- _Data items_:
---------------

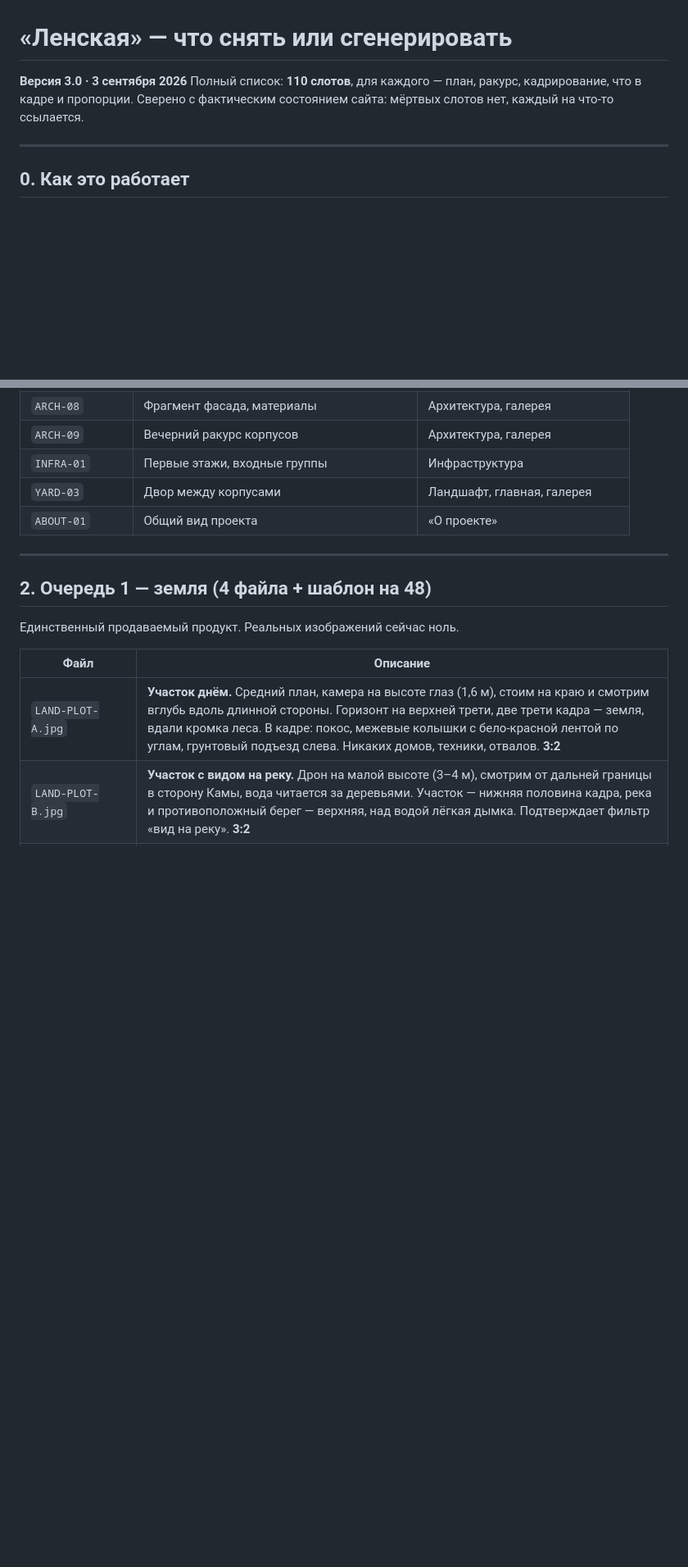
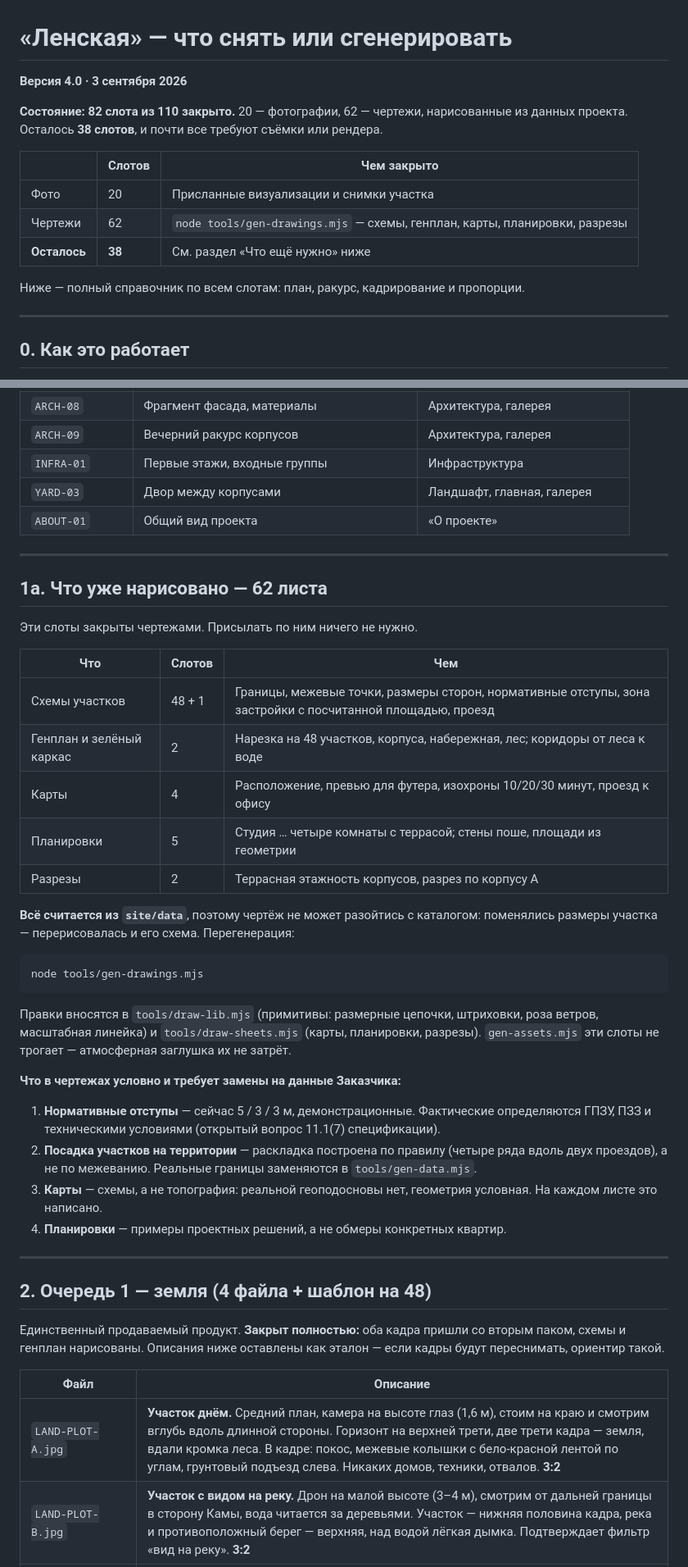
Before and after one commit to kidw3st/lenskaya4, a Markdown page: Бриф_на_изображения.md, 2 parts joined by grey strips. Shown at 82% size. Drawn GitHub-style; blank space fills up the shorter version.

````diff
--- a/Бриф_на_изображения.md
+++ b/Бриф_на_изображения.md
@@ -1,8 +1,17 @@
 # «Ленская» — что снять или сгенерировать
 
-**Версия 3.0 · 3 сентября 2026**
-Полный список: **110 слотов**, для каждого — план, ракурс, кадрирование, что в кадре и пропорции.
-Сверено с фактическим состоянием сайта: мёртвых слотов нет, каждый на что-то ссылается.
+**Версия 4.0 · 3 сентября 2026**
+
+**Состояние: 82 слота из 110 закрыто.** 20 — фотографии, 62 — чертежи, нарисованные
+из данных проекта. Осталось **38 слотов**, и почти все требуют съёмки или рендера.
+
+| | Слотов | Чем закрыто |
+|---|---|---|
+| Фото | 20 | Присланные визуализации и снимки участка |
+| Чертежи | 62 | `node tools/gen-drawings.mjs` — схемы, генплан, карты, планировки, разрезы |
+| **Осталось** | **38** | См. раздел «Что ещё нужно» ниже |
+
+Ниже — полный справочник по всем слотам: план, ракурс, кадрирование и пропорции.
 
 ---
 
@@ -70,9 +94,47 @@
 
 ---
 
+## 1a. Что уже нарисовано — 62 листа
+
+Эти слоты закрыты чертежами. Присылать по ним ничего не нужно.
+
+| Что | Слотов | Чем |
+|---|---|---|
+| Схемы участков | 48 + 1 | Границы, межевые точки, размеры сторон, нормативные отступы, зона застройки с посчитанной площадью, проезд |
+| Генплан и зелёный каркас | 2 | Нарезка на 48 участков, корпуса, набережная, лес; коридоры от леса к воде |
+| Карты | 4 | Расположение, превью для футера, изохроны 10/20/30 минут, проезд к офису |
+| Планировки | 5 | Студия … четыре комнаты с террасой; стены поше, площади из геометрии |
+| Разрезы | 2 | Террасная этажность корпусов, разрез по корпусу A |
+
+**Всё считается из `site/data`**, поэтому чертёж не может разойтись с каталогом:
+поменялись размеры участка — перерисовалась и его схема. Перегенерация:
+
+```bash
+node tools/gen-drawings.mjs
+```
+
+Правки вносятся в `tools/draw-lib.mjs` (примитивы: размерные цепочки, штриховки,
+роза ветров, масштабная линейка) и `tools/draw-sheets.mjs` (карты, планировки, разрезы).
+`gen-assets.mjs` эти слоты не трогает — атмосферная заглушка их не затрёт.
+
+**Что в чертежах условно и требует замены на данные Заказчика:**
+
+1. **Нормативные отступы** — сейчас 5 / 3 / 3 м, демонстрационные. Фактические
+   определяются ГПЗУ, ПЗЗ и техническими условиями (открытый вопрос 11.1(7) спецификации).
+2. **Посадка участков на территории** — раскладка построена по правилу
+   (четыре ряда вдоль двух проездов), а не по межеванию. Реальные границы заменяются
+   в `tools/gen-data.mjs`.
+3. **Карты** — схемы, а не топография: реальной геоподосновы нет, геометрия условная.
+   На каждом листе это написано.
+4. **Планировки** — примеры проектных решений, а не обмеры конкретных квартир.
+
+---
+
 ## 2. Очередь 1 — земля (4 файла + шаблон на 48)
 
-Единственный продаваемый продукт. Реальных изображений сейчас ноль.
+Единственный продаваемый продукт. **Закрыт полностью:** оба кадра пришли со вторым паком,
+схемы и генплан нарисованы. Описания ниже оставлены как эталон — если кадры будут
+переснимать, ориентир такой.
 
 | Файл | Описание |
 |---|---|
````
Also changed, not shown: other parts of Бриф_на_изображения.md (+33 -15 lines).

---------------

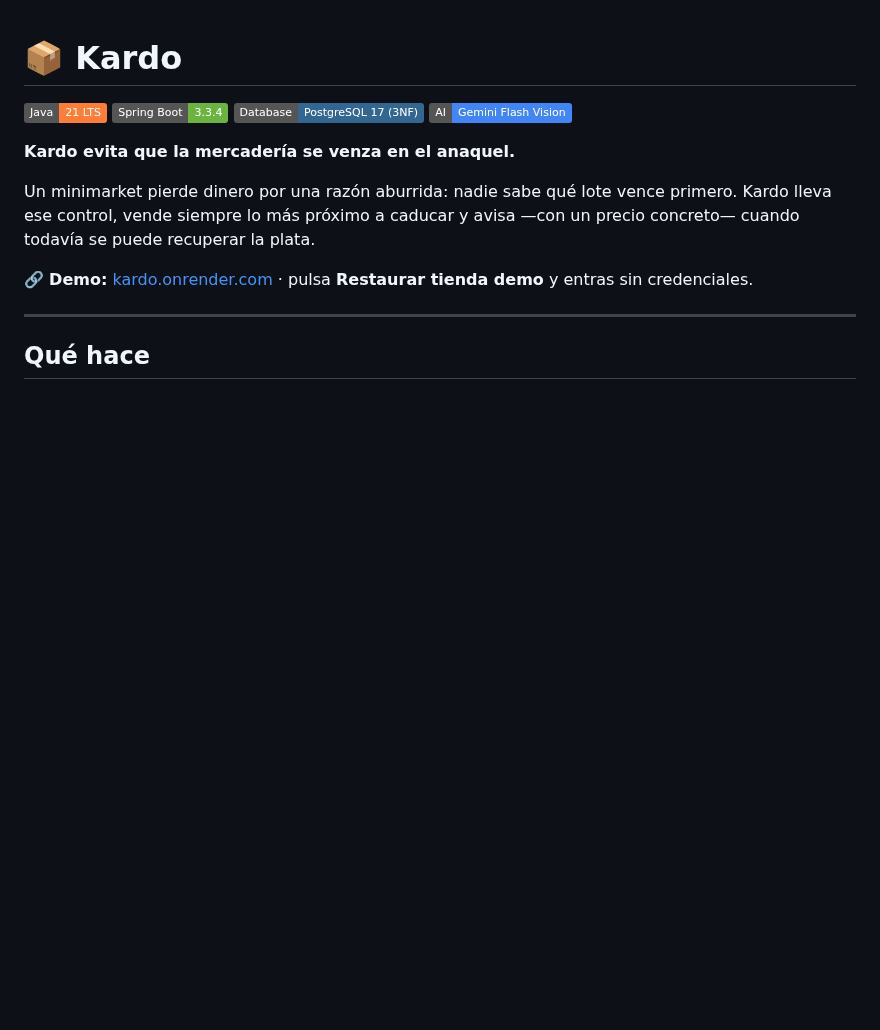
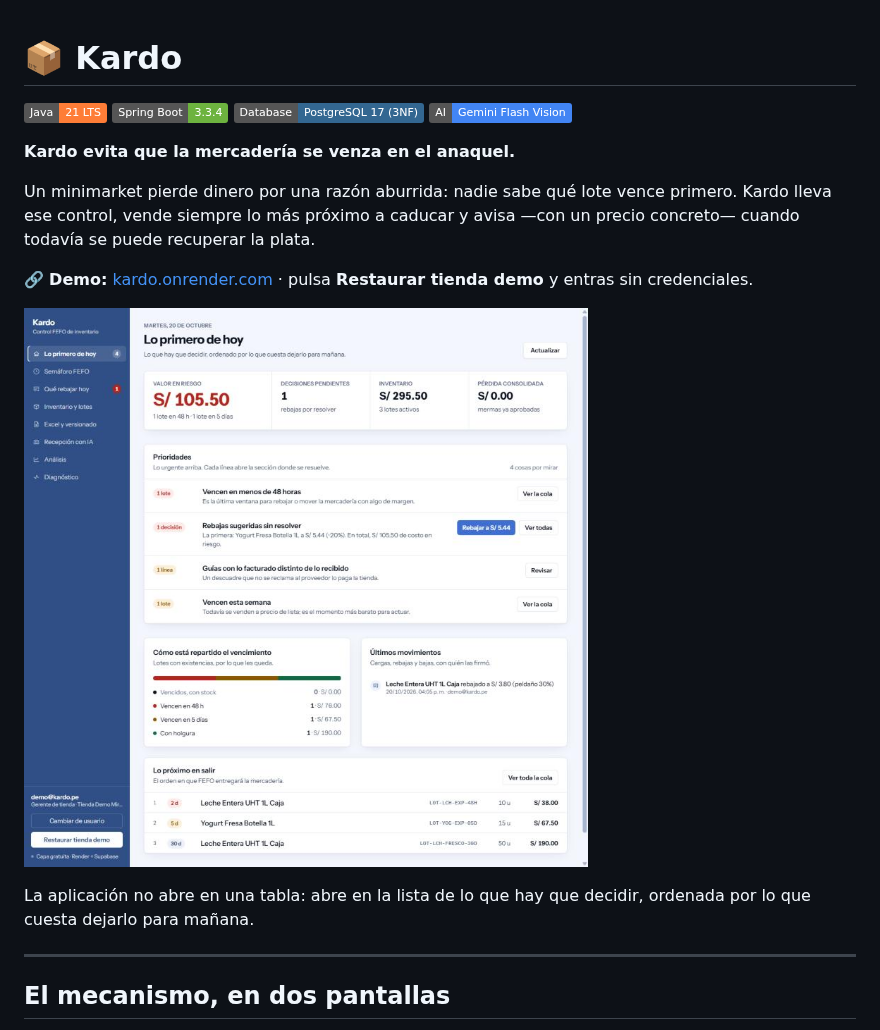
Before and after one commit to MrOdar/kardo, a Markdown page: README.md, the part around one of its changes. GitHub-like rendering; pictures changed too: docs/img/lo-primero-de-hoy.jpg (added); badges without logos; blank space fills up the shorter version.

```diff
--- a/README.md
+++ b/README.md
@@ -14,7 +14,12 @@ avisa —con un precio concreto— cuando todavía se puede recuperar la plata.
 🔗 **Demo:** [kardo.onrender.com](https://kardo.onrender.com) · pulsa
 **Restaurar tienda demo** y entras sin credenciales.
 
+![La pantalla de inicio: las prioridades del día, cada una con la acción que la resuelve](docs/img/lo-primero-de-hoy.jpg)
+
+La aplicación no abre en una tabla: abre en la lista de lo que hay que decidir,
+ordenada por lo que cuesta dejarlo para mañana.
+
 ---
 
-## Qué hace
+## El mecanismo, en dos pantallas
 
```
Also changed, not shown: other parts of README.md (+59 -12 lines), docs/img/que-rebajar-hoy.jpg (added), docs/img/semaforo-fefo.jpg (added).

---------------

- _EXERCISE DETAILS_:
The expected answer is every line above in which the word "tools" appears.

- _RESULT BELOW_:
+| Чертежи | 62 | `node tools/gen-drawings.mjs` — схемы, генплан, карты, планировки, разрезы |
+node tools/gen-drawings.mjs
+Правки вносятся в `tools/draw-lib.mjs` (примитивы: размерные цепочки, штриховки,
+роза ветров, масштабная линейка) и `tools/draw-sheets.mjs` (карты, планировки, разрезы).
+   в `tools/gen-data.mjs`.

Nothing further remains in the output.